**How to complete this task**
Show all lines below holding the string "noscript".

Web document revisions:
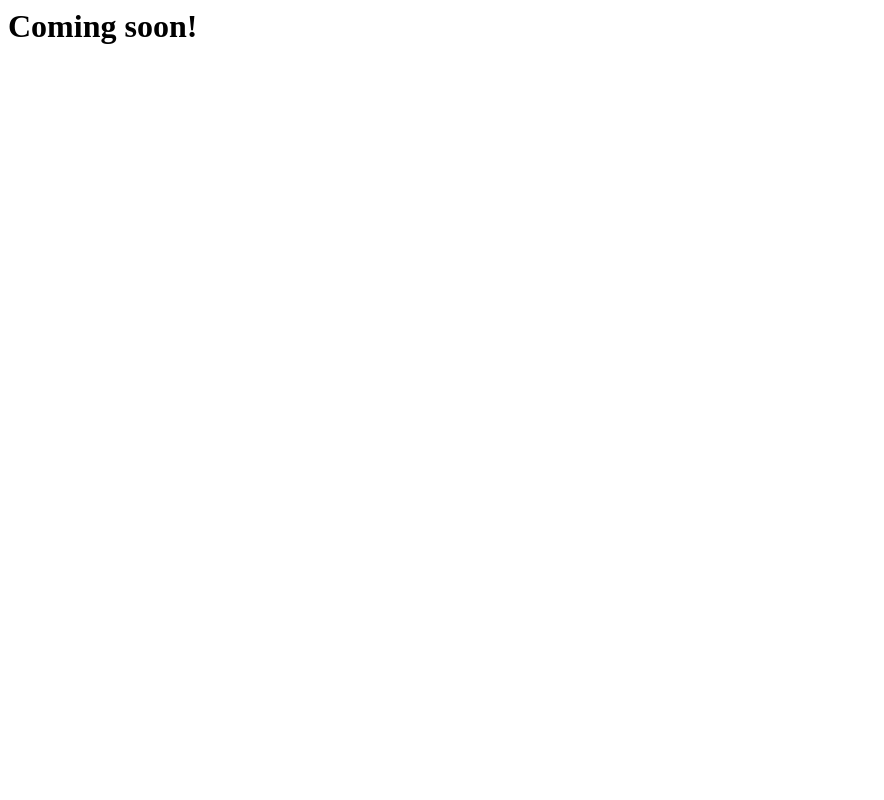
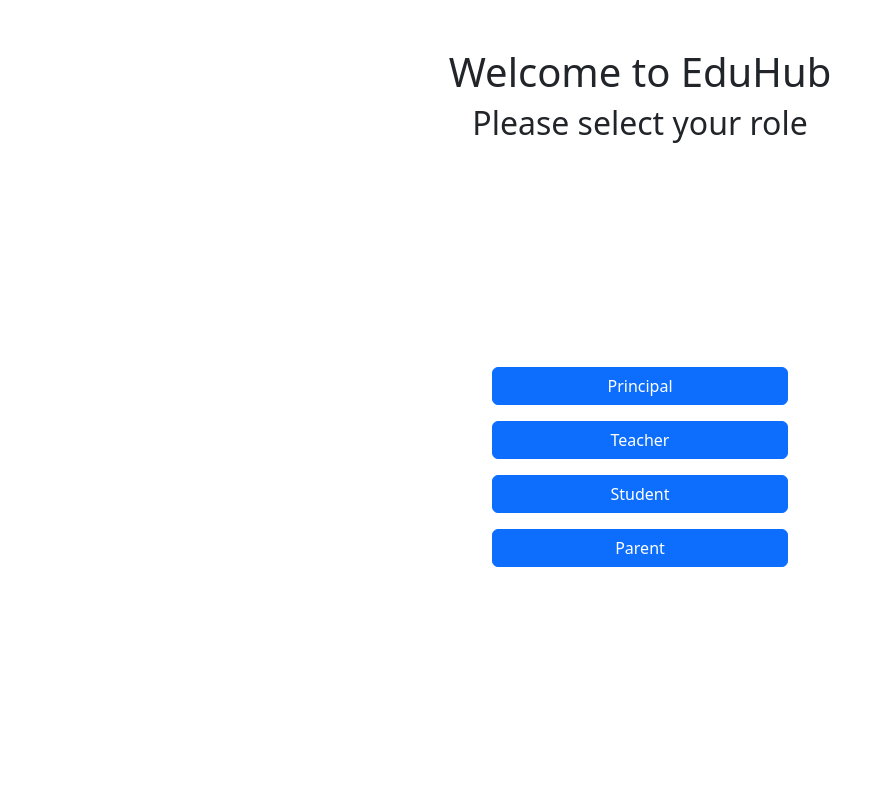
Before and after one commit to dropddesigns/clarity, a plain HTML site: page index.html in a window 1280 px wide. Shown: the whole page, without its empty margins (0-884 px from the left). Drawn offline with nearby package versions, Linux system fonts and the light colour scheme.

Commit message:
Add base home page

```diff
--- a/index.html
+++ b/index.html
@@ -1,21 +1,58 @@
-<html>
+<!DOCTYPE html>
+<html lang="en">
   <head>
+    <meta charset="UTF-8">
+    <meta name="viewport" content="width=device-width, initial-scale=1.0">
     <title>CLARITY</title>
 
     <!-- Google Tag Manager -->
-    <script>(function(w,d,s,l,i){w[l]=w[l]||[];w[l].push({'gtm.start':
-    new Date().getTime(),event:'gtm.js'});var f=d.getElementsByTagName(s)[0],
-    j=d.createElement(s),dl=l!='dataLayer'?'&l='+l:'';j.async=true;j.src=
-    'https://www.googletagmanager.com/gtm.js?id='+i+dl;f.parentNode.insertBefore(j,f);
-    })(window,document,'script','dataLayer','GTM-N37C5MWB');</script>
+    <script>
+      (function (w, d, s, l, i) {
+        w[l] = w[l] || [];
+        w[l].push({ "gtm.start": new Date().getTime(), event: "gtm.js" });
+        var f = d.getElementsByTagName(s)[0],
+          j = d.createElement(s),
+          dl = l != "dataLayer" ? "&l=" + l : "";
+        j.async = true;
+        j.src = "https://www.googletagmanager.com/gtm.js?id=" + i + dl;
+        f.parentNode.insertBefore(j, f);
+      })(window, document, "script", "dataLayer", "GTM-N37C5MWB");
+    </script>
     <!-- End Google Tag Manager -->
+
+    <link
+      href="https://cdn.jsdelivr.net/npm/bootstrap@5.3.3/dist/css/bootstrap.min.css"
+      rel="stylesheet"
+      integrity="sha384-QWTKZyjpPEjISv5WaRU9OFeRpok6YctnYmDr5pNlyT2bRjXh0JMhjY6hW+ALEwIH"
+      crossorigin="anonymous"
+    />
   </head>
-  <body>
+  <body class="d-flex flex-column vh-100 justify-content-between px-5">
     <!-- Google Tag Manager (noscript) -->
-    <noscript><iframe src="https://www.googletagmanager.com/ns.html?id=GTM-N37C5MWB"
-    height="0" width="0" style="display:none;visibility:hidden"></iframe></noscript>
+    <noscript>
+      <iframe
+        src="https://www.googletagmanager.com/ns.html?id=GTM-N37C5MWB"
+        height="0"
+        width="0"
+        style="display: none; visibility: hidden"
+      ></iframe>
+    </noscript>
     <!-- End Google Tag Manager (noscript) -->
 
-    <h1>Coming soon!</h1>
+
+    <div class="text-center mt-5">
+      <h1>Welcome to EduHub</h1>
+
+    </div>
+
+    <!-- Role Selection Buttons -->
+    <h2 class="align-self-center justify-self-center">Please select your role</h2>
+    <div class="d-flex flex-column align-items-center justify-content-center flex-grow-1">
+      <button class="w-25 mb-3 btn btn-primary">Principal</button>
+      <button class="w-25 mb-3 btn btn-primary">Teacher</button>
+      <button class="w-25 mb-3 btn btn-primary">Student</button>
+      <button class="w-25 mb-3 btn btn-primary">Parent</button>
+    </div>
+
   </body>
 </html>
```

**Completed task**
     <!-- Google Tag Manager (noscript) -->
-    <noscript><iframe src="https://www.googletagmanager.com/ns.html?id=GTM-N37C5MWB"
-    height="0" width="0" style="display:none;visibility:hidden"></iframe></noscript>
+    <noscript>
+    </noscript>
     <!-- End Google Tag Manager (noscript) -->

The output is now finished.